Look through the entries below and report every line that has "demo".

Change detection outputs:
________________
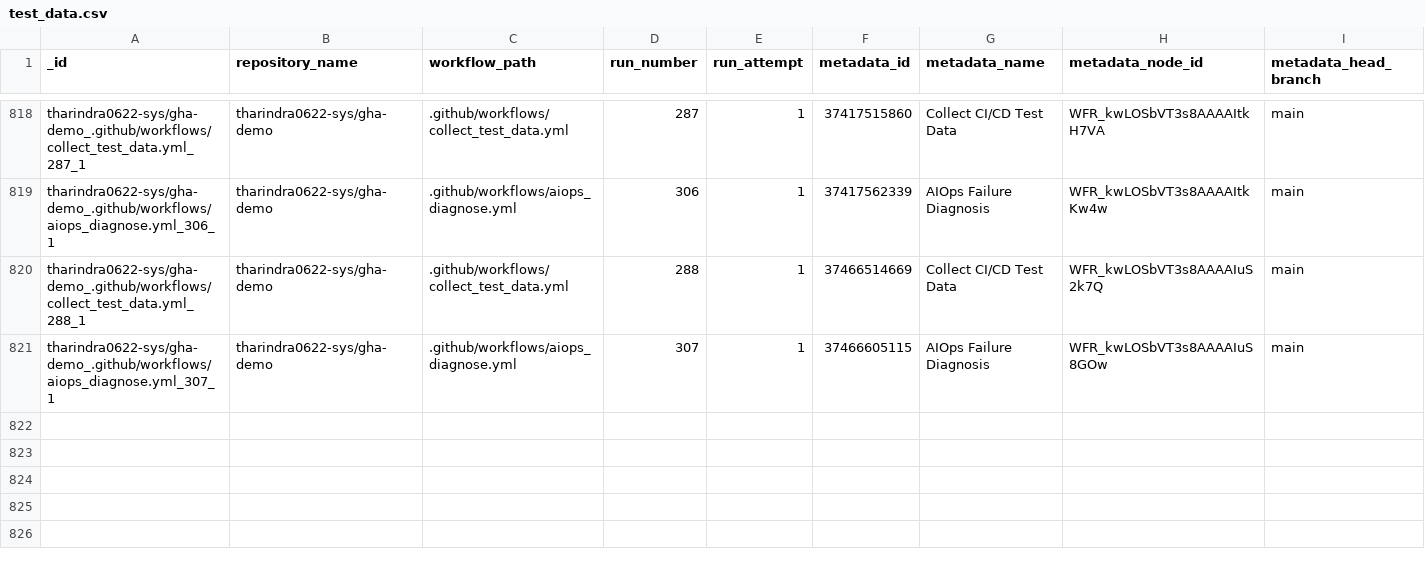
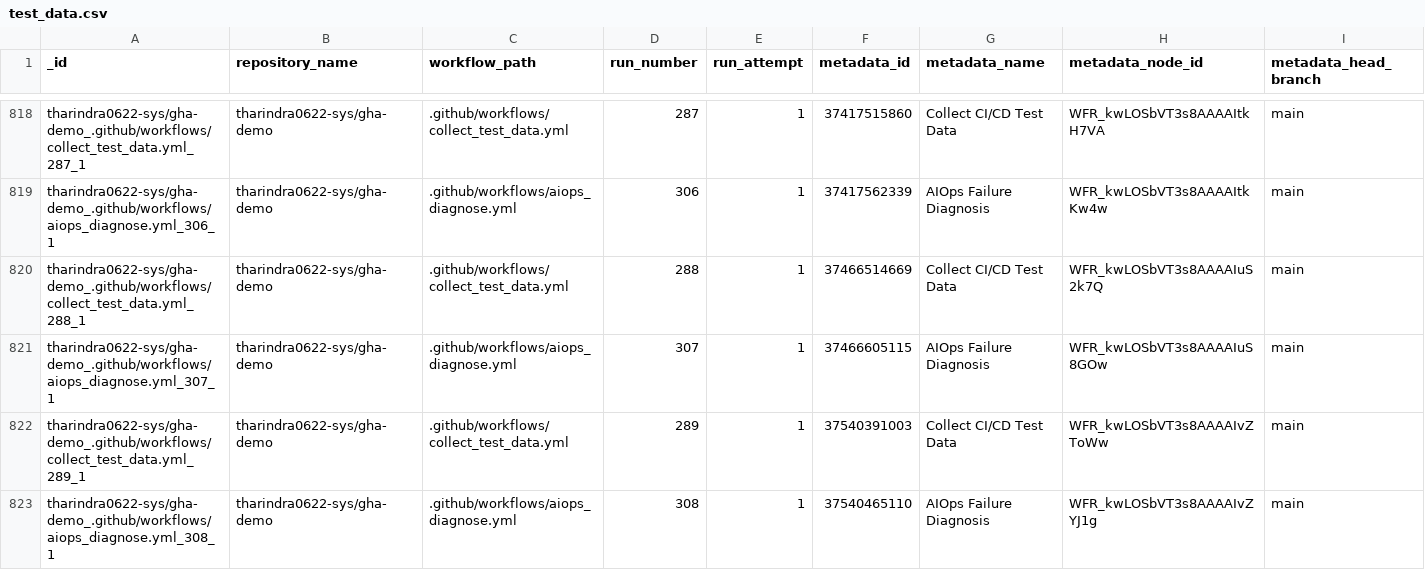
Before and after one commit to tharindra0622-sys/gha-demo, a CSV file: data/test_data.csv, drawn as a sheet; only a part is shown, gaps mark what is left out; rows hold the shown columns only; the diff names each change by its address in the sheet, - before the commit and + after, or states it on an @@ line.

```diff
--- a/data/test_data.csv
+++ b/data/test_data.csv
+row 822: tharindra0622-sys/gha-demo_.github/workflows/collect_test_data.yml_289_1 | tharindra0622-sys/gha-demo | .github/workflows/collect_test_data.yml | 289 | 1 | 37540391003 | Collect CI/CD Test Data | WFR_kwLOSbVT3s8AAAAIvZToWw | main
+row 823: tharindra0622-sys/gha-demo_.github/workflows/aiops_diagnose.yml_308_1 | tharindra0622-sys/gha-demo | .github/workflows/aiops_diagnose.yml | 308 | 1 | 37540465110 | AIOps Failure Diagnosis | WFR_kwLOSbVT3s8AAAAIvZYJ1g | main
```
Also changed, not shown: 2 other files.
________________
■ **Task result**
Before and after one commit to tharindra0622-sys/gha-demo, a CSV file: data/test_data.csv, drawn as a sheet; only a part is shown, gaps mark what is left out; rows hold the shown columns only; the diff names each change by its address in the sheet, - before the commit and + after, or states it on an @@ line.
+row 822: tharindra0622-sys/gha-demo_.github/workflows/collect_test_data.yml_289_1 | tharindra0622-sys/gha-demo | .github/workflows/collect_test_data.yml | 289 | 1 | 37540391003 | Collect CI/CD Test Data | WFR_kwLOSbVT3s8AAAAIvZToWw | main
+row 823: tharindra0622-sys/gha-demo_.github/workflows/aiops_diagnose.yml_308_1 | tharindra0622-sys/gha-demo | .github/workflows/aiops_diagnose.yml | 308 | 1 | 37540465110 | AIOps Failure Diagnosis | WFR_kwLOSbVT3s8AAAAIvZYJ1g | main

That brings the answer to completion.